Reuben Youngdahl, a Lutheran pastor from Minneapolis, shared the story of a young man who while visiting a friend in Dublin noticed a plaque his friend had on his desk in his study. It had two words – “But God.” The motto so impressed the young man that he made a plaque just like it for himself. Visitors to his office asked him, “What do you mean by those words, ‘But God’?”
He explained, in the hour of deepest need he would say, “But God will help.” In the moment of utter despair, he could say to himself, “But God will give me hope.” In the moment of loneliness, he would affirm, “But God is with me.” When he felt insignificant and unwanted, it would help to repeat, “But God loves me.” That always turned the scale from despair to hope, from defeat to victory, from sin to salvation…“But God – But God – But God.”
And, perhaps, that is what weathering the storms is all about – not the taking away of the instinctive fear and the adrenalin rush which causes us to take a fight or flight position. But, having faith enough to turn to a resting Lord, arousing him to action, knowing that he can indeed quell the fear and calm the soul.
Storms will come our way, whether we are ready for them or not. But, the real threat is not the storms themselves, but the lack of faith which causes us to take them on alone. The real danger is found not in the storms themselves, but in the assumption that the life endangering challenges we face in this world have power over the Son of God. The power of God is the hope of our salvation.
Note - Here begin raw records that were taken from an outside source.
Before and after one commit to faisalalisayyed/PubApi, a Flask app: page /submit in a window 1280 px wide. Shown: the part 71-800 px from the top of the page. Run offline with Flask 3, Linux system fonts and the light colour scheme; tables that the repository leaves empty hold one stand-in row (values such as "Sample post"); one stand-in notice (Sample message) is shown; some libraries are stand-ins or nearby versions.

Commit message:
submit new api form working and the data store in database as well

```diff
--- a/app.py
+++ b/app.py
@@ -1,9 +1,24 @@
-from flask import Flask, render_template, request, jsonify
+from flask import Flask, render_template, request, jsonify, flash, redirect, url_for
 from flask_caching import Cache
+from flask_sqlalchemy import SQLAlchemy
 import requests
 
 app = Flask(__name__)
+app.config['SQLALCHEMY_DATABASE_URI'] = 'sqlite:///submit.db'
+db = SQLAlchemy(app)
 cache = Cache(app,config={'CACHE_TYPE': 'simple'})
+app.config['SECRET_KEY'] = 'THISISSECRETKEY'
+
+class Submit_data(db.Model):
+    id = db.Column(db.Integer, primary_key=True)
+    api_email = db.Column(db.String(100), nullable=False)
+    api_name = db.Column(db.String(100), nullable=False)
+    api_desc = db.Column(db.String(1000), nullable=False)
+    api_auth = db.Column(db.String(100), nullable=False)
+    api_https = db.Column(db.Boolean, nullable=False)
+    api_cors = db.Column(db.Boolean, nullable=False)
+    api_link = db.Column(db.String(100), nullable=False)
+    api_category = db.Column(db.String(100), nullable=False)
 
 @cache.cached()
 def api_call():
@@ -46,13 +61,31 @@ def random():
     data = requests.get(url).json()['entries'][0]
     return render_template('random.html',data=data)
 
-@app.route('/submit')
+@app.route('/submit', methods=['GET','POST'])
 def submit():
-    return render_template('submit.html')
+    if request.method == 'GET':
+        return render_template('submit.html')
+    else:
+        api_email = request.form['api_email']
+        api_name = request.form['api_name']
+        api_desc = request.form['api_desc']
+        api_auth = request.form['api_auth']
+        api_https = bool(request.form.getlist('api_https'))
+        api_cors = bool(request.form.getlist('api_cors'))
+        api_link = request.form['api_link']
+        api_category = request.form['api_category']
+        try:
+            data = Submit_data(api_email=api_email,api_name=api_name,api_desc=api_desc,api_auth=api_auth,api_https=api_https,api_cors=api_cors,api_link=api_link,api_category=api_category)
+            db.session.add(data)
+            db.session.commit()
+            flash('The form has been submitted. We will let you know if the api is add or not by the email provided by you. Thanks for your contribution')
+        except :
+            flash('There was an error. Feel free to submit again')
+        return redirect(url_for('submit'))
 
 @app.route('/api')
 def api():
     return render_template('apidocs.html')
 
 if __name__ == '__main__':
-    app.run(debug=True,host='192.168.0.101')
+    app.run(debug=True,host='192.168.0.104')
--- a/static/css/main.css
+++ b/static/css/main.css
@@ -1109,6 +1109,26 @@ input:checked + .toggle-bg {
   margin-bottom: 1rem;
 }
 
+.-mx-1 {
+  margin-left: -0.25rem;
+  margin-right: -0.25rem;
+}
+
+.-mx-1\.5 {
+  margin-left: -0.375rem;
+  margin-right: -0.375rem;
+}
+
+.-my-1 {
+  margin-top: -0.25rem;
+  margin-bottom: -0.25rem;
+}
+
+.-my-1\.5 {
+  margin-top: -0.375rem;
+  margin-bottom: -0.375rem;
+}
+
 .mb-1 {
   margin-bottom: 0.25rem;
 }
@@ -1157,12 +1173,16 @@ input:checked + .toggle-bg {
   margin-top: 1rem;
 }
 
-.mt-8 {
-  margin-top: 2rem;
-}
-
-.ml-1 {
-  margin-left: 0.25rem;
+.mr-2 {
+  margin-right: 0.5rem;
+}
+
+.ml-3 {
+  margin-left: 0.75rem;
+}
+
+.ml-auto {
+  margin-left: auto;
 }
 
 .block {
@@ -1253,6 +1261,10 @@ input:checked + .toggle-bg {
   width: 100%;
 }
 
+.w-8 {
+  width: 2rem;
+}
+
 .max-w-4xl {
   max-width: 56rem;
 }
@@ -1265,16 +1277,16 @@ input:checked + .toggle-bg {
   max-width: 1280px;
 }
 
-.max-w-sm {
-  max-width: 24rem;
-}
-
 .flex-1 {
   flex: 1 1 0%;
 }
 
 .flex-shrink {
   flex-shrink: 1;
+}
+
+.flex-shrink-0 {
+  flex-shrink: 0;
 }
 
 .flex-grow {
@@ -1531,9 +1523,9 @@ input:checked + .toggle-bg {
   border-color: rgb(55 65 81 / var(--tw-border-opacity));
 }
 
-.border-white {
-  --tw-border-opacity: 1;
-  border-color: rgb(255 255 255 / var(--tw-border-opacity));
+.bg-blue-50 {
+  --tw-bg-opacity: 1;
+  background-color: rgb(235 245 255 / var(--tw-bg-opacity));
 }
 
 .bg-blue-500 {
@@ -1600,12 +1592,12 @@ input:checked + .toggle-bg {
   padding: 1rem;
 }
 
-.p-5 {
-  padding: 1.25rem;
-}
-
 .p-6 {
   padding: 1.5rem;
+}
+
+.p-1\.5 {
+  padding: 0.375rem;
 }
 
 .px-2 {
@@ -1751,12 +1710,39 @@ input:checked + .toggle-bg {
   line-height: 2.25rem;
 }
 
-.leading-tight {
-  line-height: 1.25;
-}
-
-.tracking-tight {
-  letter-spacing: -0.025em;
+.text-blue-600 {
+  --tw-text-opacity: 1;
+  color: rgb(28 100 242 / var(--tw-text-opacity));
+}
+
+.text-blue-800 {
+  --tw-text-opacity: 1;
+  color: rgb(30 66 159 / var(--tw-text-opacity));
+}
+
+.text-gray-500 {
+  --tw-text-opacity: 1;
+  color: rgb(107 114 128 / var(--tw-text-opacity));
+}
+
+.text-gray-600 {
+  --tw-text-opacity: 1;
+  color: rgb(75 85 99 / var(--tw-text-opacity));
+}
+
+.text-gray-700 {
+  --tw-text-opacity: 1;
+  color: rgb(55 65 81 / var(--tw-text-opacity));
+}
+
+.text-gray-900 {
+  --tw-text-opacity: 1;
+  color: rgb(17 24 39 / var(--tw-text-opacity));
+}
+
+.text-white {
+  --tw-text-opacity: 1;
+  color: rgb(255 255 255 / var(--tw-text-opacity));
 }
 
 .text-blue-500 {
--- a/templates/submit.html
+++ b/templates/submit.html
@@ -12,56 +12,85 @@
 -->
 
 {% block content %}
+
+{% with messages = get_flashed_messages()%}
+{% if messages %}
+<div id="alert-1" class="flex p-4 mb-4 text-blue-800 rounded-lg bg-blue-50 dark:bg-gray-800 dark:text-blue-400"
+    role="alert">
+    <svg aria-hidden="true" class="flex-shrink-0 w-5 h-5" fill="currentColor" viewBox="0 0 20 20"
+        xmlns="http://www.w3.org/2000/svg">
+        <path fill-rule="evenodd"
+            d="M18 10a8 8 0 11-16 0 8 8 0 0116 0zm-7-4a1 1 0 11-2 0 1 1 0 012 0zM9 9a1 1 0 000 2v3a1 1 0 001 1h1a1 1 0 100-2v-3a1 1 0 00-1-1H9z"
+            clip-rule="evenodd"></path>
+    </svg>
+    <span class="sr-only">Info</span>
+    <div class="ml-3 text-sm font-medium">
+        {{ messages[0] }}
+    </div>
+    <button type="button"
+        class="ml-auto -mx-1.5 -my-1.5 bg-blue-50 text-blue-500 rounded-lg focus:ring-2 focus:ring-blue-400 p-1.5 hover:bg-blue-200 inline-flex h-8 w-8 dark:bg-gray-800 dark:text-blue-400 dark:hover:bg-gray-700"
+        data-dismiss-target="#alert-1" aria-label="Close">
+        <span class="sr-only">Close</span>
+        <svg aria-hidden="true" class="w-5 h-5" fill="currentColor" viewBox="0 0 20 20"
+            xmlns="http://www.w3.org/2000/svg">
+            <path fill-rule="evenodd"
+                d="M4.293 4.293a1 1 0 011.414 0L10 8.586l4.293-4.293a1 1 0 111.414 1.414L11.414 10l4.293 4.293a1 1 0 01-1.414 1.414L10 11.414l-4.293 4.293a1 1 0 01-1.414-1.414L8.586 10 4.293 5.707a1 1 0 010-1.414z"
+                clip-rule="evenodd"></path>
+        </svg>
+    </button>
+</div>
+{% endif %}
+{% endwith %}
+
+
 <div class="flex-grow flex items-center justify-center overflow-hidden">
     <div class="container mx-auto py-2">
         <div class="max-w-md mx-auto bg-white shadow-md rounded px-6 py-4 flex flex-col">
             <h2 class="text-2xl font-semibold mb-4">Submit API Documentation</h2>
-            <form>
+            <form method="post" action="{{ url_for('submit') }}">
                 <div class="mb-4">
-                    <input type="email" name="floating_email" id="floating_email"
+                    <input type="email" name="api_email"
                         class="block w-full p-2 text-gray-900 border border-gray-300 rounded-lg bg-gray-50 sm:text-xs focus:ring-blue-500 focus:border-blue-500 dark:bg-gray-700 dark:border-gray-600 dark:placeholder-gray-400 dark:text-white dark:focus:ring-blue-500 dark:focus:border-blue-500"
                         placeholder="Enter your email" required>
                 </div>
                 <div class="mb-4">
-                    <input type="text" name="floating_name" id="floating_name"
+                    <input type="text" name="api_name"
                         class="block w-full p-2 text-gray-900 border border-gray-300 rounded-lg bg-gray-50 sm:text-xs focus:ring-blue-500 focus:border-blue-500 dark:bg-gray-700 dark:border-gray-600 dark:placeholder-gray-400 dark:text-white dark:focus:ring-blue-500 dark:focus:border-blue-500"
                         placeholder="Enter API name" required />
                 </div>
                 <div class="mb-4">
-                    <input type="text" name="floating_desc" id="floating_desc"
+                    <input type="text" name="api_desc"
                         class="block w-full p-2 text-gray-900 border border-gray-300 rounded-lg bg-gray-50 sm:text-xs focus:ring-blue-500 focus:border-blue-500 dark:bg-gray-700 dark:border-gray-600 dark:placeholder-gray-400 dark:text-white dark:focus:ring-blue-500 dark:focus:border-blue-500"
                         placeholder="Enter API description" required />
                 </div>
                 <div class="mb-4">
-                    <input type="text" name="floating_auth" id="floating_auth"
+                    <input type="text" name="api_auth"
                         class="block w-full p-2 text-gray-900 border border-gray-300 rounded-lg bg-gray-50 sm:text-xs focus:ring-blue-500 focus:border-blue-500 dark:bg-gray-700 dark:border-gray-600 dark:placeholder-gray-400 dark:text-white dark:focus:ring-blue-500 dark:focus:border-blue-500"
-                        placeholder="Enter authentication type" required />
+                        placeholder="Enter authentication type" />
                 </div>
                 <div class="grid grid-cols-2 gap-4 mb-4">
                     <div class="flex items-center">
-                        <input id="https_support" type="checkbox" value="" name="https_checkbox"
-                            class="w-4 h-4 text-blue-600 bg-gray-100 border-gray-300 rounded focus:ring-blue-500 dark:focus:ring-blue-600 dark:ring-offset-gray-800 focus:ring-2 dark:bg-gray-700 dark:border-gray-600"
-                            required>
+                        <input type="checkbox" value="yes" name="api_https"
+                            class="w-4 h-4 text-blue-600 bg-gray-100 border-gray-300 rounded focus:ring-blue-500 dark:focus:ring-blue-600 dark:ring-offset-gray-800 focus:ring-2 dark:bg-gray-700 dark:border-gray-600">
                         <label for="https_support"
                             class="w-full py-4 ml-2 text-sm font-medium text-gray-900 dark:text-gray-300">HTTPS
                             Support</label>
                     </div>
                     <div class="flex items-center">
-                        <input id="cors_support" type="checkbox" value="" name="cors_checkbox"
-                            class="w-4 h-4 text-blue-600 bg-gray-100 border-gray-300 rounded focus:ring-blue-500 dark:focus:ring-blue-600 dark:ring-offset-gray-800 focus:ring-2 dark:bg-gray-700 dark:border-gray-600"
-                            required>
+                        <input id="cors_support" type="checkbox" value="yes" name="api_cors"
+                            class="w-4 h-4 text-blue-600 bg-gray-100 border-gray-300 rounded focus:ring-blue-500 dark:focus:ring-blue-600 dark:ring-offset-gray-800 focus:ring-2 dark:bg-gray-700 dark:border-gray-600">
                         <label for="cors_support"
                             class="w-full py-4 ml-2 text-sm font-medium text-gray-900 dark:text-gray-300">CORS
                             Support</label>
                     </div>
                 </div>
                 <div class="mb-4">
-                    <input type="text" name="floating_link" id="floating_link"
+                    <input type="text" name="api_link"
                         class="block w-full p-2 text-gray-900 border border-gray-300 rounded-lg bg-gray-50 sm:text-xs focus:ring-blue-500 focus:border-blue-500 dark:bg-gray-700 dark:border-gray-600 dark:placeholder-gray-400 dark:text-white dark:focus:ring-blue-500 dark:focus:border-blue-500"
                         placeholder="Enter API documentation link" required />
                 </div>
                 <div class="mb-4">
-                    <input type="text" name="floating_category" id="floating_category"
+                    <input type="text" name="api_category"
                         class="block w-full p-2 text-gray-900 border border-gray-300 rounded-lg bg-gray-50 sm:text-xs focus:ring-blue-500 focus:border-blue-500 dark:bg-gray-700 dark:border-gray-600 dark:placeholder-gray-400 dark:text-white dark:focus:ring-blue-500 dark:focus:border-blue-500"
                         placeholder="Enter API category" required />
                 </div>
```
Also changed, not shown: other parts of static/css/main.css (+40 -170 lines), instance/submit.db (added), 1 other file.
In this hope and in the power of Jesus to quell storms and restore peace, let us take a moment of silence to remember the victims who died attending a Bible study in South Carolina…… Let us also take a moment of silence to pray for survivors and for the unity we share as brothers and sisters in Christ. Amen
May our faith in Christ Jesus be enough to carry us through life’s storms, knowing that our ultimate safety is secured by the Lord whose word reigns supreme in this world and the next. And, may the peace of God, which surpasses all human understanding, keep your hearts and your minds in Christ Jesus. Amen.